A few days ago, Peter Sripol shared a video of him doing short hops on his homemade electric airplane. It was a sight to behold but technically… that wasn’t flying. This is. Peter got better batteries and finally gave the people what they want. Amazing stuff.
Flight fanatic Peter Sripol has built his share of small, unmanned flying machines, but he’s now turned his attention to something a bit bigger, building himself a single-seat aircraft powered by electric motors, and airworthy enough that he was willing to be its test pilot.
Pilot and adventure seeker Linkerius shared this footage of what he sees when flying in a huge formation of more than 20 single-engine military planes during an air show. It amazes us that that so many planes can fly so closely to each other and with such coordination.
During the 2017 EAA AirVenture air show in Oshkosh, WI, a B-1B bomber took to the skies, and flaunted its mighty afterburners for the crowd. That cloud you see around the plane is a vapor cone formed by instant condensation. Kudos to Airailimages for the awesome video.
AmazingDIYProjects spent countless hours building this crazy loud electric flying contraption using dozens of drone motors. He captured footage of the marvelous machine’s maiden manned flight. Second flight starts at 15:30, and POV footage at 22:30. (Thanks Rob!)
Pilot Linkerius posted this incredible seat-of-your-pants footage of a PC-7 trainer aircraft being flown on an extremely low-altitude course. A Nap-of-the-Earth (NOE) flight is designed to help fighter pilots avoid detection by enemies via radar or visual reconnaissance.
Sales Wick of BeyondClouds has the benefit of being both a commercial airline pilot and a pro photographer, which allowed him to capture this time-lapse footage of the night sky from the vantage point of his 777’s cockpit as they flew across the Atlantic towards South America.
Peter Sripol and his pals like to fly r/c airplanes, but he tried something a bit different for his latest flyer by building a plane that uses two spinning KFC buckets to get airborne, courtesy of the Magnus Effect. Flight KFC185 hits the skies around the 11-minute mark.
Real Engineering presents the first in a series of videos which look at future airplanes which could disrupt the commercial airline industry which has been locked up tight by Boeing and Airbus for years. First up, the Aurora D8, an unusual jet with a “double-bubble” fuselage.

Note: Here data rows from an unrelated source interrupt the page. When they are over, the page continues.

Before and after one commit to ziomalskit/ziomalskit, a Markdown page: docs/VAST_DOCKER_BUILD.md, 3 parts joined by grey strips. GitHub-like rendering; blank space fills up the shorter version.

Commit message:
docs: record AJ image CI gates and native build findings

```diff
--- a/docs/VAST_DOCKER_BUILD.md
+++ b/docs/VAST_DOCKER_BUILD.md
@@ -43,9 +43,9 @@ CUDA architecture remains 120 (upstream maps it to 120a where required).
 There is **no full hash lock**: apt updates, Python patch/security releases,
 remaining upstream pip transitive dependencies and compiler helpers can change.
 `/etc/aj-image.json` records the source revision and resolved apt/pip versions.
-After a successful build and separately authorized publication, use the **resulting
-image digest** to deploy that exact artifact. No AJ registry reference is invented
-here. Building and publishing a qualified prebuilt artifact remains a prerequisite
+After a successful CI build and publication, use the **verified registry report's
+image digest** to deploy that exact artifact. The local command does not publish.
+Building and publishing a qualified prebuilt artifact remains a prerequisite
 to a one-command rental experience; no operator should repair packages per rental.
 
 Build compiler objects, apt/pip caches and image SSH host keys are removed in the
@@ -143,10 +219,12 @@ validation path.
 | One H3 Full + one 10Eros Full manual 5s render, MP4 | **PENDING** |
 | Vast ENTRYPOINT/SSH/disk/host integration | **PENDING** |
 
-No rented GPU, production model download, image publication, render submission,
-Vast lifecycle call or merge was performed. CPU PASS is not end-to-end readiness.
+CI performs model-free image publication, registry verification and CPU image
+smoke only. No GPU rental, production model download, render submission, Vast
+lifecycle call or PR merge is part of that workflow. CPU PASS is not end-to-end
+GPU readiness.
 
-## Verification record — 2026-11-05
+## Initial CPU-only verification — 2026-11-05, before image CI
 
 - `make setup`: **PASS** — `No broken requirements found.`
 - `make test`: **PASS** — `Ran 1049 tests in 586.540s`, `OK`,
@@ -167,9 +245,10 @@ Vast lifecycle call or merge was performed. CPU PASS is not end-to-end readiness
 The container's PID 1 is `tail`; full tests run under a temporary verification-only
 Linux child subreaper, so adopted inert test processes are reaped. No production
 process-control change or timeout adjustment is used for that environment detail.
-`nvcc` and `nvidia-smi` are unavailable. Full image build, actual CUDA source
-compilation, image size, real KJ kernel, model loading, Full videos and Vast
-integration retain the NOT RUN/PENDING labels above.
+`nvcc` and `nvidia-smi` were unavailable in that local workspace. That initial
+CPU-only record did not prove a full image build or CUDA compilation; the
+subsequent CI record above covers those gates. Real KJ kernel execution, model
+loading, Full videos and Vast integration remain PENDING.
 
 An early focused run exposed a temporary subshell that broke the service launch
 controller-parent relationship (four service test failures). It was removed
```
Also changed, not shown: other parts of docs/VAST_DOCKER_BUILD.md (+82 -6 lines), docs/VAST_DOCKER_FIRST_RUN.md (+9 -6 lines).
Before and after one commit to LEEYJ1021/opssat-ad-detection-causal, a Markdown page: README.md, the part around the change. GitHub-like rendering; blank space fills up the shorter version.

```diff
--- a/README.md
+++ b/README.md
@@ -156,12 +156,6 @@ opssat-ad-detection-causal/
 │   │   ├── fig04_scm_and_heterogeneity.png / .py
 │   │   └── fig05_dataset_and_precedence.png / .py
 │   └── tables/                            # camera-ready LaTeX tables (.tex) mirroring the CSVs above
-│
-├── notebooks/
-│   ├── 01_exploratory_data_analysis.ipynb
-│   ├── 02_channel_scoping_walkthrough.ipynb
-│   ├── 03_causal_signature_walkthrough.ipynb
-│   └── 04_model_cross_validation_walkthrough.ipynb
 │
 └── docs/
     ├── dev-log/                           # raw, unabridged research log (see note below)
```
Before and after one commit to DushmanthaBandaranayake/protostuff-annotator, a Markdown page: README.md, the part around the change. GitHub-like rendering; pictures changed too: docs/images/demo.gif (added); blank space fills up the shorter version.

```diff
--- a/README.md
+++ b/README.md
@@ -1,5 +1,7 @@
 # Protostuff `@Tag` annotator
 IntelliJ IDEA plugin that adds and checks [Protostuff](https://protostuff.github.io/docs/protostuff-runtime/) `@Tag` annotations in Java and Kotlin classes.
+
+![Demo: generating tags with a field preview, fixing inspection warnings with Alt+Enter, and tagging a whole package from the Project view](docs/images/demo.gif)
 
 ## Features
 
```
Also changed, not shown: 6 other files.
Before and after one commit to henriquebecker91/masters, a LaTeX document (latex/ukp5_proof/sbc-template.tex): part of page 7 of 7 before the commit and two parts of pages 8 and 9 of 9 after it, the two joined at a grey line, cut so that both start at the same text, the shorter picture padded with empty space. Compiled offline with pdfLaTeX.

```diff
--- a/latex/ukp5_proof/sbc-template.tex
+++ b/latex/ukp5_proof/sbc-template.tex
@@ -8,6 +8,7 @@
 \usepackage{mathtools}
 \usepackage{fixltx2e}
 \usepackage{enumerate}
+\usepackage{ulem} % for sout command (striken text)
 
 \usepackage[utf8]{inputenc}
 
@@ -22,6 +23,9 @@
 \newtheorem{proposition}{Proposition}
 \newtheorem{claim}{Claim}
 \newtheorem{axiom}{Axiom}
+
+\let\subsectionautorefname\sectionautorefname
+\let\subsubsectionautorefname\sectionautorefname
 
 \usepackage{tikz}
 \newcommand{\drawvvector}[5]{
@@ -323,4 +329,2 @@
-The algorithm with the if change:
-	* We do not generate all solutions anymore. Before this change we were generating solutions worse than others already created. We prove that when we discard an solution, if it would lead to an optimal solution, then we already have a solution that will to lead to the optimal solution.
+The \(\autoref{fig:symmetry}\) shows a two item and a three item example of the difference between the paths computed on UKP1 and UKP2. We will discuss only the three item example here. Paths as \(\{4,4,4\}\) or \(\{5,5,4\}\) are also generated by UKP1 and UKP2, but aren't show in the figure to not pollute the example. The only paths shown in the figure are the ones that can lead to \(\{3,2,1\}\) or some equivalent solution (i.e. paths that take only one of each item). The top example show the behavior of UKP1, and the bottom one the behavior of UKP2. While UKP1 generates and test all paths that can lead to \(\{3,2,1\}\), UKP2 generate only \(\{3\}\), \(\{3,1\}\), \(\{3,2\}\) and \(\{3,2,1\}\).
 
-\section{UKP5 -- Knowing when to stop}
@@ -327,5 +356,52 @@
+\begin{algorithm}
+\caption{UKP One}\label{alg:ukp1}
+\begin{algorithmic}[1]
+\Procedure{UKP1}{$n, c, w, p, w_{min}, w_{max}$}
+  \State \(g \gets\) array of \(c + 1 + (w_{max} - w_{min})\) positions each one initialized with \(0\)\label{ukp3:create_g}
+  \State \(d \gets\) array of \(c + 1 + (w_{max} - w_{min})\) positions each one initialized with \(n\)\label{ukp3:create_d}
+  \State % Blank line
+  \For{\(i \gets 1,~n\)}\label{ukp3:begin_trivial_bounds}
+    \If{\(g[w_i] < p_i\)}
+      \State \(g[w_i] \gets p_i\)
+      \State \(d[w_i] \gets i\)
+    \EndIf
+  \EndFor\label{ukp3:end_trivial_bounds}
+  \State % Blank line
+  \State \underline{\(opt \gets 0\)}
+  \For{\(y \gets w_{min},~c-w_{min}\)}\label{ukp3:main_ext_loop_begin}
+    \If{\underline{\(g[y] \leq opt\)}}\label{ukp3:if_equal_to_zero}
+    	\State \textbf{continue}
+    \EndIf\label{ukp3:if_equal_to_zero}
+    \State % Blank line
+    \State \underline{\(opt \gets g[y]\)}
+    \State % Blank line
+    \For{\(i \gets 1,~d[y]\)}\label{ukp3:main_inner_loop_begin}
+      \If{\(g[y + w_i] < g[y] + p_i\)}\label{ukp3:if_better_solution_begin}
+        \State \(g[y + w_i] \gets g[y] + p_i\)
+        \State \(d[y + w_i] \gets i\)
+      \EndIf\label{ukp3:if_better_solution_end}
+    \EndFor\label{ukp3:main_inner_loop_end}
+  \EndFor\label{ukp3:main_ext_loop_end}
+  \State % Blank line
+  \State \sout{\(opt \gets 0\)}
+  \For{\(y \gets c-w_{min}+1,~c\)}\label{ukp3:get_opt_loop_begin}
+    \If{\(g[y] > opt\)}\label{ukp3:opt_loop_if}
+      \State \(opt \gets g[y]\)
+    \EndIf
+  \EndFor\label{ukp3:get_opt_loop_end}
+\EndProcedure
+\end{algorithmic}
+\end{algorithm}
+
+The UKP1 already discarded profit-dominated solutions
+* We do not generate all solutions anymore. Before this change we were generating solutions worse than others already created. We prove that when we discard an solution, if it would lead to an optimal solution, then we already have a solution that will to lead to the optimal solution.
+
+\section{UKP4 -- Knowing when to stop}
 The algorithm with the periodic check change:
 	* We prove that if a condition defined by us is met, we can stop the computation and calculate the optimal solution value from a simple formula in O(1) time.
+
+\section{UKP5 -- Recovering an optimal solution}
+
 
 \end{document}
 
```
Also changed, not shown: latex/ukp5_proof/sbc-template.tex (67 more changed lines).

Autel Robotics‘ top-rated X-Star drone matches the DJI Phantom 4 spec for spec, but for much less money. It packs a 4K/30 camera, a 3-axis gimbal, a 25m flight time, dual GPS/GLONASS navigation, and the ability to control and view flight from up to 1.2 miles away.
Henk Hesselink of the Netherlands Aerospace Centre presents a conceptual runway design, designed so airplanes can land from a variety of vectors to avoid dangerous crosswinds, as well as reducing concerns about wake turbulence caused by jets flying one behind the other.
After exploring cost as a limiting factor in the speed of commercial airplanes, Wendover Productions looks at how despite us all arriving at the same place at the same time, the bigger seats, drinks and meals of premium classes are big moneymakers for airlines.
Just because your airplane model looks like an airplane doesn’t mean you actually have to fly it like one. Watch as pilots Donatas Pauzuolis, Marc Faulhaber, and Gernot Bruckmann seemingly defy physics with these crazy indoor freestyle flights, captured by 777BlueAngel.
The Aurora Borealis are one of nature’s most spectacular displays. It turns out that you don’t need to land on the ground up North to see them either. Photographer Aryeh Nirenberg captured this stunning view right out of her airplane window flying from NYC to Iceland.